SUPPLIED DATA:
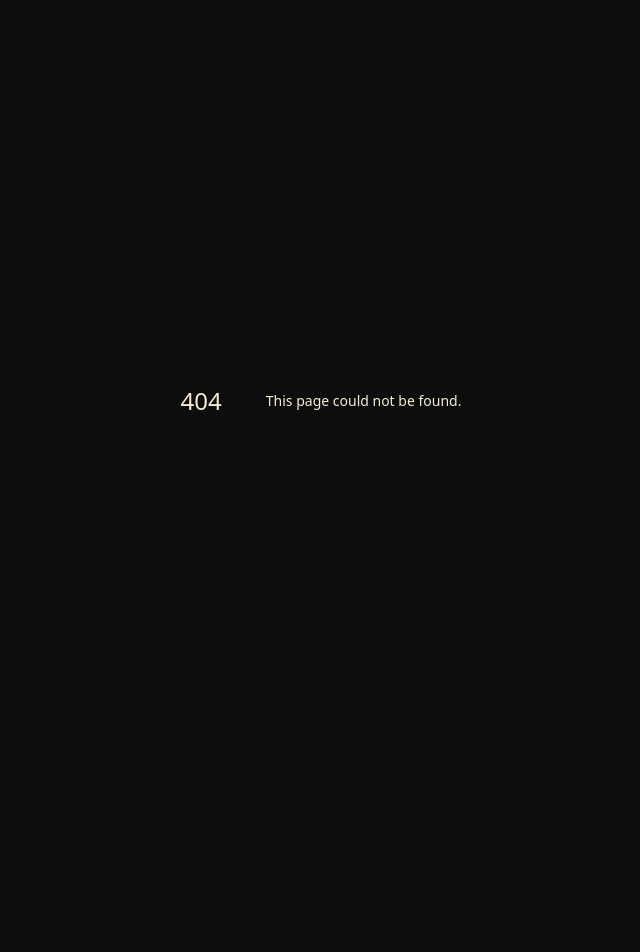
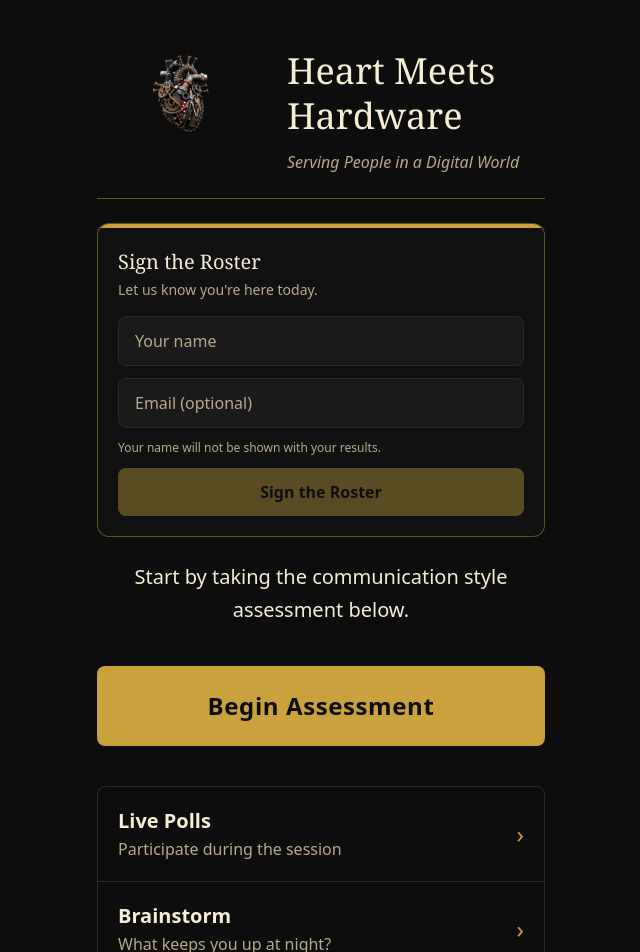
Before and after one commit to PublicSafetyIQ/Heart-meets-hardware, a Next.js app: page / in a window 1280 px wide. Before the commit this address had no page. Shown: the top 952 px of the page, without its empty margins (319-959 px from the left). Before the commit the page ends 800 px from the top, so only its background shows below. Built offline with nearby package versions, Linux system fonts and the light colour scheme; no server answers.

Commit message:
Add files via upload

```diff
--- /dev/null
+++ b/app/page.js
@@ -0,0 +1,142 @@
+'use client';
+import { useState, useEffect } from 'react';
+import Link from 'next/link';
+import { supabase } from '../lib/supabase';
+import { getActiveSessionId } from '../lib/session';
+
+const ROSTER_KEY = 'hmh_roster_signed';
+
+function RosterCard() {
+  const [visible, setVisible] = useState(false);
+  const [name, setName] = useState('');
+  const [email, setEmail] = useState('');
+  const [submitting, setSubmitting] = useState(false);
+  const [done, setDone] = useState(false);
+
+  useEffect(() => {
+    if (!localStorage.getItem(ROSTER_KEY)) {
+      setVisible(true);
+    }
+  }, []);
+
+  async function handleSubmit(e) {
+    e.preventDefault();
+    if (!name.trim() || submitting) return;
+    setSubmitting(true);
+    try {
+      const sessionId = await getActiveSessionId();
+      await supabase.from('leads').insert({
+        name: name.trim(),
+        email: email.trim() || null,
+        source: 'roster',
+        session_id: sessionId,
+      });
+    } catch (err) {
+      console.error(err);
+    }
+    localStorage.setItem(ROSTER_KEY, '1');
+    setDone(true);
+    setTimeout(() => setVisible(false), 1200);
+  }
+
+  if (!visible) return null;
+
+  return (
+    <div className="w-full max-w-md mb-6">
+      <div className="rounded-xl overflow-hidden" style={{border:'1px solid rgba(201,162,62,0.45)', background:'#111'}}>
+        <div className="h-1 w-full bg-hmh-gold" />
+        <div className="px-5 py-5">
+          {done ? (
+            <div className="text-center py-3">
+              <p className="text-hmh-gold text-3xl mb-1">✓</p>
+              <p className="text-hmh-cream font-semibold">You're on the roster.</p>
+            </div>
+          ) : (
+            <>
+              <h2 className="font-serif text-xl text-hmh-cream mb-1">Sign the Roster</h2>
+              <p className="text-hmh-cream-dim text-sm mb-4">Let us know you're here today.</p>
+              <form onSubmit={handleSubmit} className="space-y-3">
+                <input
+                  type="text"
+                  placeholder="Your name"
+                  value={name}
+                  onChange={e => setName(e.target.value)}
+                  className="w-full bg-hmh-gray border border-hmh-gray-light text-hmh-cream placeholder-hmh-cream-dim rounded-lg px-4 py-3 text-base focus:border-hmh-gold focus:outline-none"
+                  autoComplete="off"
+                />
+                <input
+                  type="email"
+                  placeholder="Email (optional)"
+                  value={email}
+                  onChange={e => setEmail(e.target.value)}
+                  className="w-full bg-hmh-gray border border-hmh-gray-light text-hmh-cream placeholder-hmh-cream-dim rounded-lg px-4 py-3 text-base focus:border-hmh-gold focus:outline-none"
+                  autoComplete="off"
+                />
+                <p className="text-hmh-cream-dim text-xs">Your name will not be shown with your results.</p>
+                <button
+                  type="submit"
+                  disabled={!name.trim() || submitting}
+                  className="w-full bg-hmh-gold text-hmh-black font-bold py-3 rounded-lg text-base disabled:opacity-40 disabled:cursor-not-allowed active:scale-95"
+                >
+                  {submitting ? 'Signing...' : 'Sign the Roster'}
+                </button>
+              </form>
+            </>
+          )}
+        </div>
+      </div>
+    </div>
+  );
+}
+
+export default function Home() {
+  return (
+    <main className="min-h-screen flex flex-col items-center justify-between px-6 py-12">
+      <div className="w-full max-w-md">
+        <div style={{display:'flex',alignItems:'flex-start',gap:'20px',marginBottom:'24px'}}>
+          <img src="/logo.png" alt="Heart Meets Hardware" style={{width:'170px',flexShrink:0}} />
+          <div>
+            <h1 className="font-serif text-4xl text-hmh-cream leading-tight">Heart Meets Hardware</h1>
+            <p className="text-hmh-cream-dim text-base italic mt-3">Serving People in a Digital World</p>
+          </div>
+        </div>
+        <div className="w-full h-px bg-hmh-gold mb-6" style={{opacity:0.5}} />
+        <RosterCard />
+        <p className="text-hmh-cream text-xl leading-relaxed text-center">Start by taking the communication style assessment below.</p>
+      </div>
+
+      <div className="w-full max-w-md my-10">
+        <Link href="/assessment">
+          <button className="w-full bg-hmh-gold text-hmh-black font-bold text-2xl py-6 rounded-lg tracking-wide hover:bg-hmh-gold-light active:scale-95">
+            Begin Assessment
+          </button>
+        </Link>
+      </div>
+
+      <nav className="w-full max-w-md">
+        <div className="border border-hmh-gray-light rounded-lg overflow-hidden">
+          <NavLink href="/polls"      label="Live Polls"  sub="Participate during the session" />
+          <NavLink href="/brainstorm" label="Brainstorm"  sub="What keeps you up at night?" border />
+          <NavLink href="/resources"  label="Resources"   sub="Laws, HIPAA, what to do next" border />
+          <NavLink href="/connect"    label="Connect"     sub="Stay in touch · Get training" border />
+        </div>
+      </nav>
+
+      <p className="text-hmh-cream-dim text-sm mt-8 text-center">Presented by Ashley Losch · PublicSafetyIQ</p>
+    </main>
+  );
+}
+
+function NavLink({ href, label, sub, border }) {
+  return (
+    <Link href={href}>
+      <div className={`flex items-center justify-between px-5 py-5 hover:bg-hmh-gray active:bg-hmh-gray-light cursor-pointer ${border ? 'border-t border-hmh-gray-light' : ''}`}>
+        <div>
+          <p className="text-hmh-cream font-semibold text-xl">{label}</p>
+          <p className="text-hmh-cream-dim text-base mt-0.5">{sub}</p>
+        </div>
+        <span className="text-hmh-gold text-2xl">›</span>
+      </div>
+    </Link>
+  );
+}
```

PROMPT: Each entry above has to be set down again verbatim, except for its pictures.

EXERCISE SOLUTION:
Before and after one commit to PublicSafetyIQ/Heart-meets-hardware, a Next.js app: page / in a window 1280 px wide. Before the commit this address had no page. Shown: the top 952 px of the page, without its empty margins (319-959 px from the left). Before the commit the page ends 800 px from the top, so only its background shows below. Built offline with nearby package versions, Linux system fonts and the light colour scheme; no server answers.

Commit message:
Add files via upload

```diff
--- /dev/null
+++ b/app/page.js
@@ -0,0 +1,142 @@
+'use client';
+import { useState, useEffect } from 'react';
+import Link from 'next/link';
+import { supabase } from '../lib/supabase';
+import { getActiveSessionId } from '../lib/session';
+
+const ROSTER_KEY = 'hmh_roster_signed';
+
+function RosterCard() {
+  const [visible, setVisible] = useState(false);
+  const [name, setName] = useState('');
+  const [email, setEmail] = useState('');
+  const [submitting, setSubmitting] = useState(false);
+  const [done, setDone] = useState(false);
+
+  useEffect(() => {
+    if (!localStorage.getItem(ROSTER_KEY)) {
+      setVisible(true);
+    }
+  }, []);
+
+  async function handleSubmit(e) {
+    e.preventDefault();
+    if (!name.trim() || submitting) return;
+    setSubmitting(true);
+    try {
+      const sessionId = await getActiveSessionId();
+      await supabase.from('leads').insert({
+        name: name.trim(),
+        email: email.trim() || null,
+        source: 'roster',
+        session_id: sessionId,
+      });
+    } catch (err) {
+      console.error(err);
+    }
+    localStorage.setItem(ROSTER_KEY, '1');
+    setDone(true);
+    setTimeout(() => setVisible(false), 1200);
+  }
+
+  if (!visible) return null;
+
+  return (
+    <div className="w-full max-w-md mb-6">
+      <div className="rounded-xl overflow-hidden" style={{border:'1px solid rgba(201,162,62,0.45)', background:'#111'}}>
+        <div className="h-1 w-full bg-hmh-gold" />
+        <div className="px-5 py-5">
+          {done ? (
+            <div className="text-center py-3">
+              <p className="text-hmh-gold text-3xl mb-1">✓</p>
+              <p className="text-hmh-cream font-semibold">You're on the roster.</p>
+            </div>
+          ) : (
+            <>
+              <h2 className="font-serif text-xl text-hmh-cream mb-1">Sign the Roster</h2>
+              <p className="text-hmh-cream-dim text-sm mb-4">Let us know you're here today.</p>
+              <form onSubmit={handleSubmit} className="space-y-3">
+                <input
+                  type="text"
+                  placeholder="Your name"
+                  value={name}
+                  onChange={e => setName(e.target.value)}
+                  className="w-full bg-hmh-gray border border-hmh-gray-light text-hmh-cream placeholder-hmh-cream-dim rounded-lg px-4 py-3 text-base focus:border-hmh-gold focus:outline-none"
+                  autoComplete="off"
+                />
+                <input
+                  type="email"
+                  placeholder="Email (optional)"
+                  value={email}
+                  onChange={e => setEmail(e.target.value)}
+                  className="w-full bg-hmh-gray border border-hmh-gray-light text-hmh-cream placeholder-hmh-cream-dim rounded-lg px-4 py-3 text-base focus:border-hmh-gold focus:outline-none"
+                  autoComplete="off"
+                />
+                <p className="text-hmh-cream-dim text-xs">Your name will not be shown with your results.</p>
+                <button
+                  type="submit"
+                  disabled={!name.trim() || submitting}
+                  className="w-full bg-hmh-gold text-hmh-black font-bold py-3 rounded-lg text-base disabled:opacity-40 disabled:cursor-not-allowed active:scale-95"
+                >
+                  {submitting ? 'Signing...' : 'Sign the Roster'}
+                </button>
+              </form>
+            </>
+          )}
+        </div>
+      </div>
+    </div>
+  );
+}
+
+export default function Home() {
+  return (
+    <main className="min-h-screen flex flex-col items-center justify-between px-6 py-12">
+      <div className="w-full max-w-md">
+        <div style={{display:'flex',alignItems:'flex-start',gap:'20px',marginBottom:'24px'}}>
+          <img src="/logo.png" alt="Heart Meets Hardware" style={{width:'170px',flexShrink:0}} />
+          <div>
+            <h1 className="font-serif text-4xl text-hmh-cream leading-tight">Heart Meets Hardware</h1>
+            <p className="text-hmh-cream-dim text-base italic mt-3">Serving People in a Digital World</p>
+          </div>
+        </div>
+        <div className="w-full h-px bg-hmh-gold mb-6" style={{opacity:0.5}} />
+        <RosterCard />
+        <p className="text-hmh-cream text-xl leading-relaxed text-center">Start by taking the communication style assessment below.</p>
+      </div>
+
+      <div className="w-full max-w-md my-10">
+        <Link href="/assessment">
+          <button className="w-full bg-hmh-gold text-hmh-black font-bold text-2xl py-6 rounded-lg tracking-wide hover:bg-hmh-gold-light active:scale-95">
+            Begin Assessment
+          </button>
+        </Link>
+      </div>
+
+      <nav className="w-full max-w-md">
+        <div className="border border-hmh-gray-light rounded-lg overflow-hidden">
+          <NavLink href="/polls"      label="Live Polls"  sub="Participate during the session" />
+          <NavLink href="/brainstorm" label="Brainstorm"  sub="What keeps you up at night?" border />
+          <NavLink href="/resources"  label="Resources"   sub="Laws, HIPAA, what to do next" border />
+          <NavLink href="/connect"    label="Connect"     sub="Stay in touch · Get training" border />
+        </div>
+      </nav>
+
+      <p className="text-hmh-cream-dim text-sm mt-8 text-center">Presented by Ashley Losch · PublicSafetyIQ</p>
+    </main>
+  );
+}
+
+function NavLink({ href, label, sub, border }) {
+  return (
+    <Link href={href}>
+      <div className={`flex items-center justify-between px-5 py-5 hover:bg-hmh-gray active:bg-hmh-gray-light cursor-pointer ${border ? 'border-t border-hmh-gray-light' : ''}`}>
+        <div>
+          <p className="text-hmh-cream font-semibold text-xl">{label}</p>
+          <p className="text-hmh-cream-dim text-base mt-0.5">{sub}</p>
+        </div>
+        <span className="text-hmh-gold text-2xl">›</span>
+      </div>
+    </Link>
+  );
+}
```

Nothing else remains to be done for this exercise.